When the study ramped up the bike riding to higher-intensity levels, time to exhaustion (a scientific metric in this sweat-producing study) rose from 9 minutes 43 seconds to 11 minutes and 15 seconds in the beet juice group. The beet juice actually reduced the O2 cost of exercise.
That isn’t exactly clear. Nitrate-rich beets are known to increase nitric oxide in the body, and nitric oxide is the best friend of your endothelium; the micro-thin lining of the entire vascular system—your arterial wallpaper, so to speak.

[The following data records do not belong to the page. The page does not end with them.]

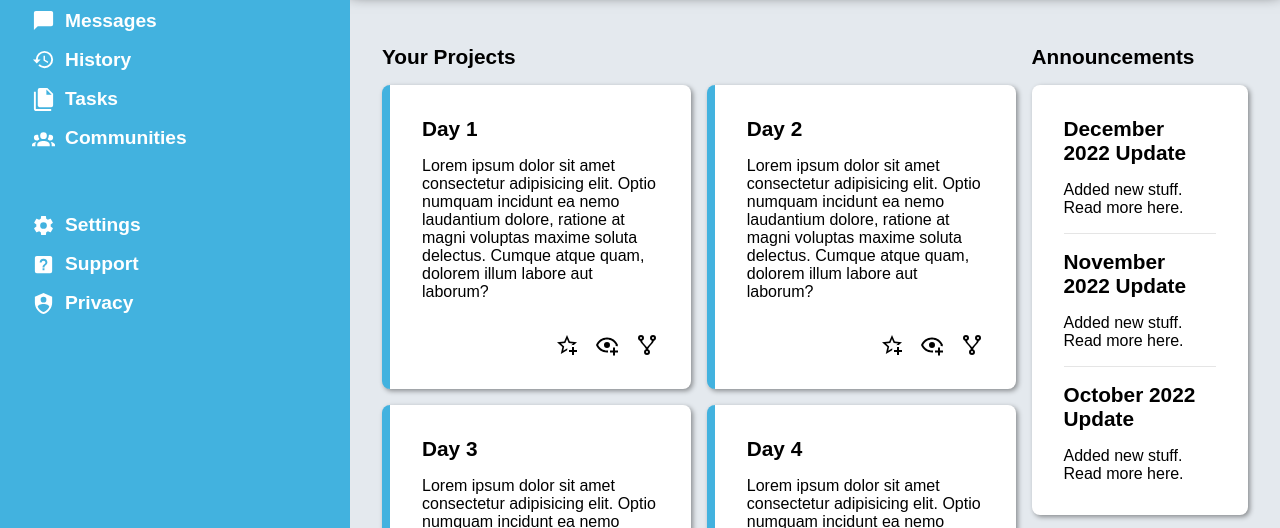
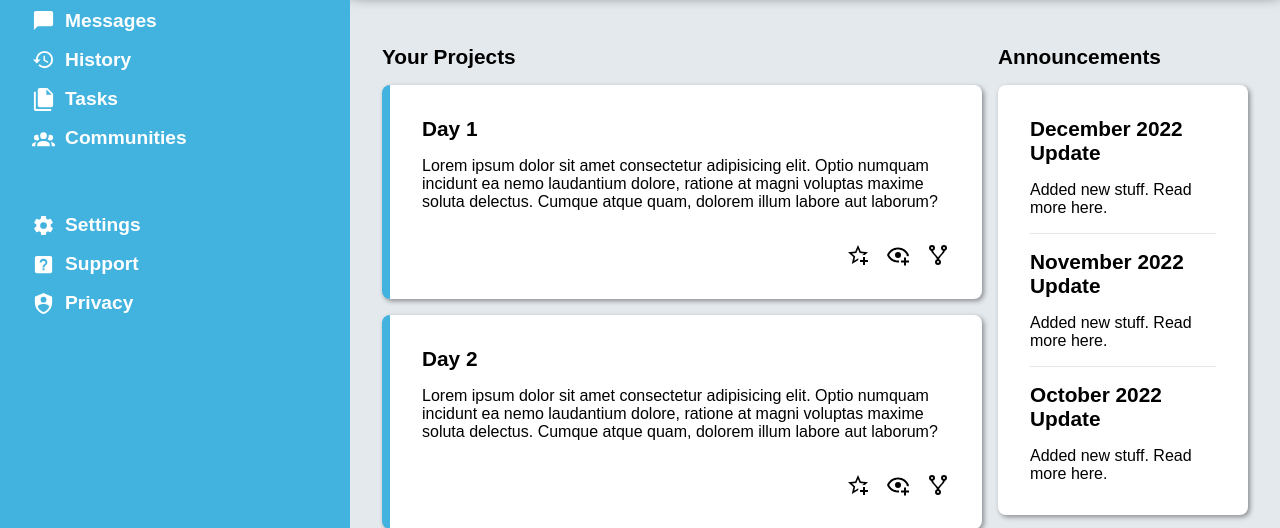
Before and after one commit to geon-youn/admin-dashboard, a plain HTML site: page index.html in a window 1280 px wide. Shown: the part 203-731 px from the top of the page. Drawn offline with Linux system fonts and the light colour scheme.

Commit message:
Make site more mobile friendly

```diff
--- a/style.css
+++ b/style.css
@@ -121,7 +121,7 @@ input[type="search"]::-webkit-search-results-decoration {
     display: flex;
     flex-direction: column;
     gap: 1rem;
-    width: clamp(150px, 25%, 300px)
+    width: clamp(250px, 25%, 350px)
 }
 
 .main h1 {
@@ -135,7 +135,7 @@ input[type="search"]::-webkit-search-results-decoration {
 
 .content {
     display: grid;
-    grid-template-columns: 1fr 1fr;
+    grid-template-columns: repeat(auto-fit, minmax(300px, 1fr));
     grid-template-rows: repeat(auto-fit, minmax(200px, 1fr));
     gap: 1rem;
 }
```
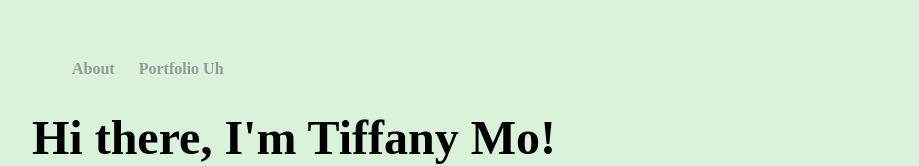
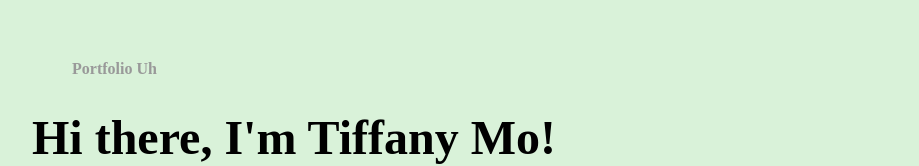
Before and after one commit to tiffany-mo/Portfolio, a plain HTML site: page index.html in a window 1280 px wide. Shown: the top 166 px of the page, without its empty margins (160-1079 px from the left). Drawn offline with Linux system fonts and the light colour scheme.

Commit message:
Update index.html

```diff
--- a/index.html
+++ b/index.html
@@ -10,7 +10,6 @@
 	<body>
 		<nav>
     		<ul>
-	        	<li><a href=>About</a></li>
 			<a href="https://tiffany-mo.github.io/portfolio.html">Portfolio</a>
         		<li><a href=>Uh</a></li>
     		</ul>
```
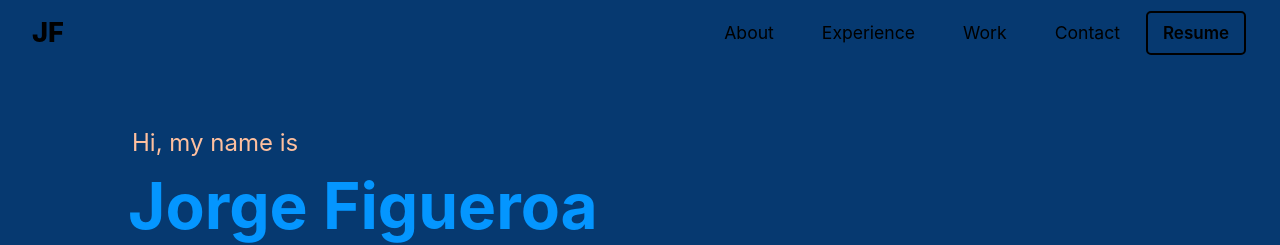
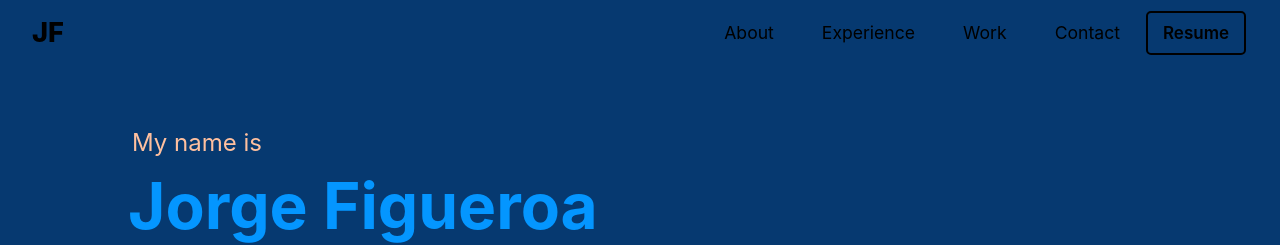
Before and after one commit to JorgeLFigueroa/jorgefigueroa.com-v1, a React (Create React App) app: page / in a window 1280 px wide. Shown: the top 245 px of the page. Built offline with nearby package versions, Linux system fonts and the light colour scheme.

Commit message:
Minor text change

```diff
--- a/src/Components/Hero.js
+++ b/src/Components/Hero.js
@@ -5,7 +5,7 @@ import Button from "./Button";
 export const Hero = () => {
   return (
     <HeroContainer>
-      <h1>Hi, my name is</h1>
+      <h1>My name is</h1>
       <h2>Jorge Figueroa</h2>
       <h3>I build things for the web.</h3>
       <p>
```
Also changed, not shown: 1 other file (tests, documents, lock files or other folders).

The endothelium controls vasoconstriction and vasodilation—the narrowing and relaxing of blood vessels—which makes this wallpaper a major player in the blood pressure game.
This permeable vascular membrane also has a role in repairing diseased organs, and in allowing white blood cells to push their way into and out of the bloodstream as internal conditions require, the endothelium acting as doorman between Club Vascular and the surrounding neighborhoods of organ and tissue.
Nitrate to Nitrite. You Got The Beet.
The process by which a beet’s nitrate is transfigured into nitric oxide is somewhat akin to Mr. Toad’s Wild Ride at Disneyland. Once you eat a ridged disc of beetroot (one of its curiously popular forms at the dinner table), the nitrate NO3 is reduced to nitrite NO2 (and we’re not making this up) by specialized bacteria in your mouth.
When the newly minted nitrites hit your stomach they are turned to nitric oxide; the easy-to-remember NO. From there the nitric oxide heads to the intestine—your one organ you hope never to see in your lifetime—and are absorbed into the bloodstream to work their oxygen-boosting magic, through processes that are still under investigation, and costing the science sector a whole lot of #2 pencils.
So...beets! The beet root is your key to both healthy blood pressure and an oxygen molecule that delivers more than it ought to. While the smocks-and-beaker set work on figuring out the hows and whys, you just keep dancing to the beet. With apologies for the heart-stopping pun.